The scene outside of today’s groundbreaking for the Barclay’s Center in Brooklyn was a traffic-snarling circus. Helicopters hovered loudly overhead while hundreds of police officers erected barricades, and protesters rang cowbells, blew whistles, waved signs, and sounded air horns. Their placards ranged from the coherent (“Atlantic Yards: a Sham and a Shame”) to the slightly more esoteric (“KGB comes to Brooklyn!!”). Inside the white tent erected at Fifth Avenue and Pacific Street, trays of lobster rolls circulated while dozens of cameras zoomed in on a stage stacked with one-namers: Bloomberg, Paterson, Markowitz, Sharpton, Ratner, Jay-Z. The politicians took their turns at the podium, trading lame jokes, patting Bruce Ratner on the back, and invoking Hova’s name to milk applause from the crowd. But one man, having embraced that liberation that lies just the other side of rock bottom, seemed to be enjoying himself more than the others.
Given David Paterson’s recent problems, he could be expected to be in a down mood, especially after the prayer offered by Reverend Herbert Daughtry in his invocation. “We pray for the honorable governor of this great state, our friend and our Governor David Paterson, we pray especially for him as he is besieged from every side during this severe, testing time,” intoned the reverend as Paterson listened impassively. “We pray, oh God, that you will grant him the strength of his convictions and give him the deep comfort of knowing that those of us who love him will be with him come what may.”

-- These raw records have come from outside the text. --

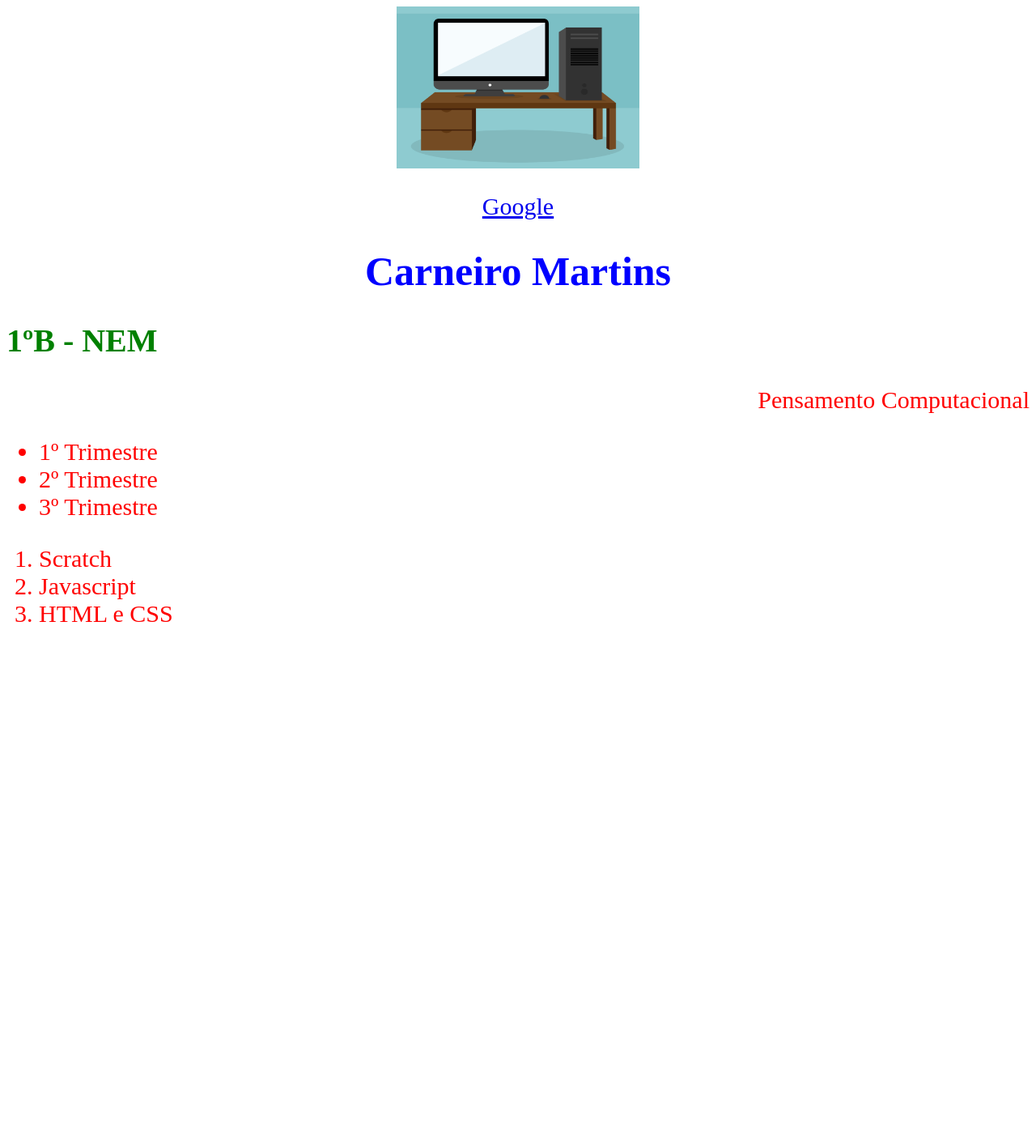
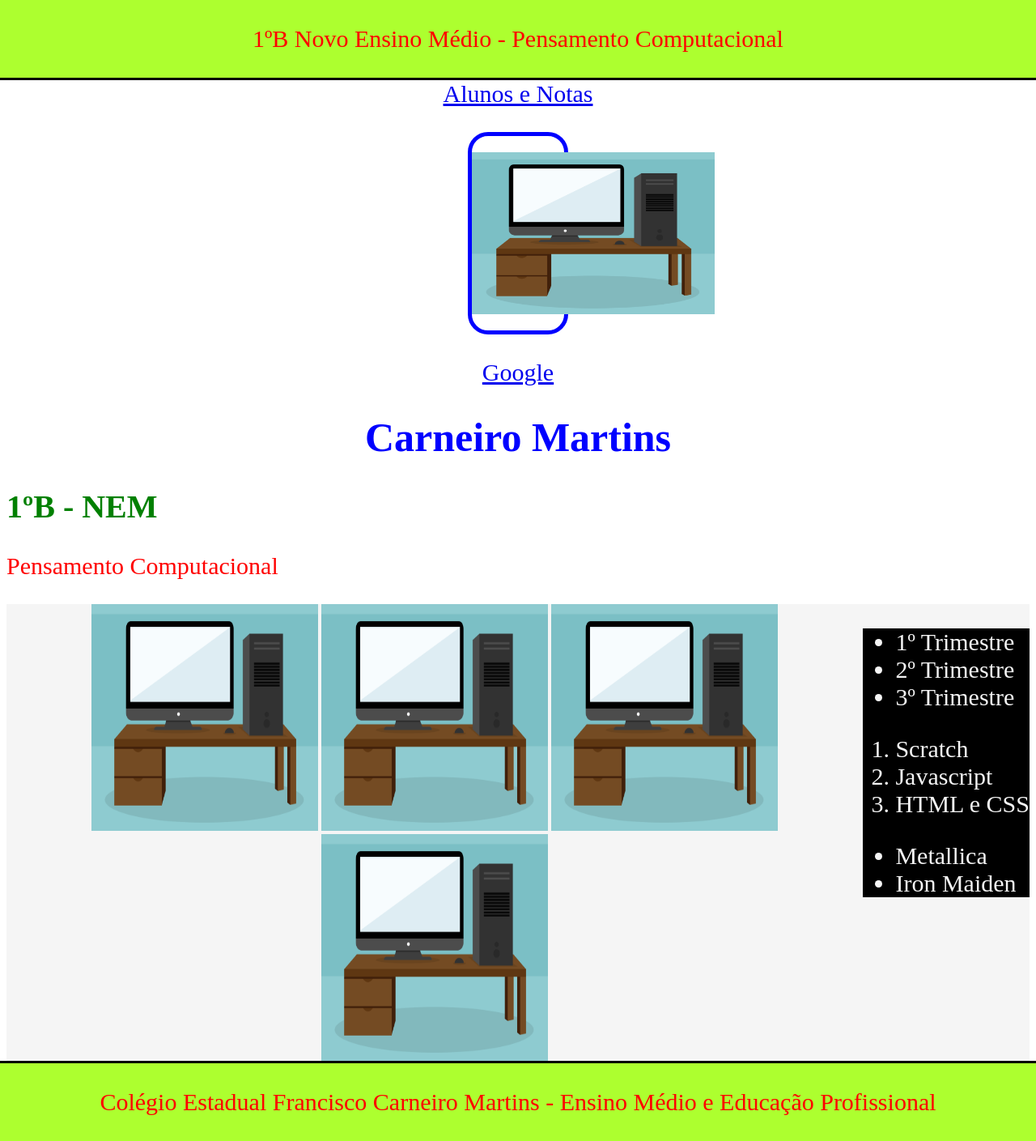
Before and after one commit to leticinhaaaaaaaaaaaaaa/1B-NEM-CFCM, a plain HTML site: page index.html in a window 1280 px wide. Shown: the whole page at 81% size. Before the commit the page ends 805 px from the top, so only its background shows below. Drawn offline with Linux system fonts and the light colour scheme.

Commit message:
Add files via upload

```diff
--- a/index.html
+++ b/index.html
@@ -1,22 +1,47 @@
 <head>
     <link rel="stylesheet" href="style.css">
 </head>
+
 <body>
+    <header id="cabecalho">
+        <p>1ºB Novo Ensino Médio - Pensamento Computacional</p>
+    </header>
+    <nav id="menu">
+        <a href="alunos.html">Alunos e Notas</a>
+    </nav>
     <p id="imagem"><img src="computador.png" width="300px" height="200px"></p>
     <p id="link"><a href="https://www.google.com.br">Google</a></p>
     <h1>Carneiro Martins</h1>
     <h2>1ºB - NEM</h2>
     <p>Pensamento Computacional</p>
+    <aside id="lateral">
+        <div class="listas">
             <ul class="lista">
                 <li>1º Trimestre</li>
                 <li>2º Trimestre</li>
                 <li>3º Trimestre</li>
             </ul>
-
             <ol class="lista">
                 <li>Scratch</li>
                 <li>Javascript</li>
                 <li>HTML e CSS</li>
             </ol>
+            <ul class="minhalista">
+                <li>Metallica</li>
+                <li>Iron Maiden</li>
+            </ul>
+        </div>
+    </aside>
+
+    <div class="imagens">
+        <img src="computador.png" width="280" height="280">
+        <img src="computador.png" width="280" height="280">
+        <img src="computador.png" width="280" height="280">
+        <img src="computador.png" width="280" height="280">
+    </div>
+
+    <footer class="rodape">
+        <p>Colégio Estadual Francisco Carneiro Martins - Ensino Médio e Educação Profissional</p>
+    </footer>
 
 </body>
--- a/style.css
+++ b/style.css
@@ -1,10 +1,64 @@
+.minhalista {
+    color:whitesmoke;
+    font-size: 30;
+}
+
+#menu {
+    text-align: center;
+    font-size: 30px;
+}
+
+#lateral {
+    float: right;
+}
+
+.listas {
+    background: black;
+}
+
+.imagens {
+    text-align: center;
+    background: whitesmoke;
+}
+
+#cabecalho {
+    text-align: center;
+    background: greenyellow;
+    border-bottom-style: solid;
+    margin-left: -8px;
+    margin-right: -8px;
+    margin-top: -8px;
+    padding: 1px;
+}
+
+.rodape {
+    text-align: center;
+    background: greenyellow;
+    border-top-style: solid;
+    margin-left: -8px;
+    margin-right: -8px;
+    margin-bottom: -30px;
+    padding: 1px;
+}
+
 .lista {
-    color: red;
+    color: whitesmoke;
     font-size: 30;
 }
 
 #imagem {
     text-align: center;
+    border: 5px;
+    border-style: solid;
+    border-color: blue;
+    border-top-left-radius: 25px;
+    border-top-right-radius: 25px;
+    border-bottom-left-radius: 25px;
+    border-bottom-right-radius: 25px;
+    padding-top: 20px;
+    padding-bottom: 20px;
+    margin-left: 570px;
+    margin-right: 570px;
 }
 
 #link {
@@ -14,7 +68,7 @@
 p {
     color: red;
     font-size: 30;
-    text-align: right;
+
 }
 
 h1 {
```
Also changed, not shown: alunos.html (added, +22 -0 lines). Lines whose indentation alone changed are shown as unchanged.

It was, to say the least, a little bleak. But when the governor approached the podium a few minutes later, there was a smile on his face. “Thank you so much, Reverend Daughtry,” he said, “I thought I was at my own funeral for a moment. But as Mark Twain once said, rumors of my death are grossly exaggerated.” The governor was clearly enjoying this small triumph of seeing the Atlantic Yards project, one of his pets, finally set in motion. Solidifying his reputation as a trivia machine, Paterson reeled off the project’s projected (and disputed, by some) stats — on jobs and housing units and the percentage of minority contracts — to the point of almost losing the crowd’s (and Jay-Z’s) interest. But then he veered back towards the personal, and began reminiscing about being a Nets fan as a kid: About how ecstatic he was when the Nets signed Julius “Dr. J” Erving in 1973, and about how heartbroken he was when, in 1976, the Nets traded him to Philly.
“It was one of the worst days of my life,” he said, pausing a beat before adding, “before I became governor.”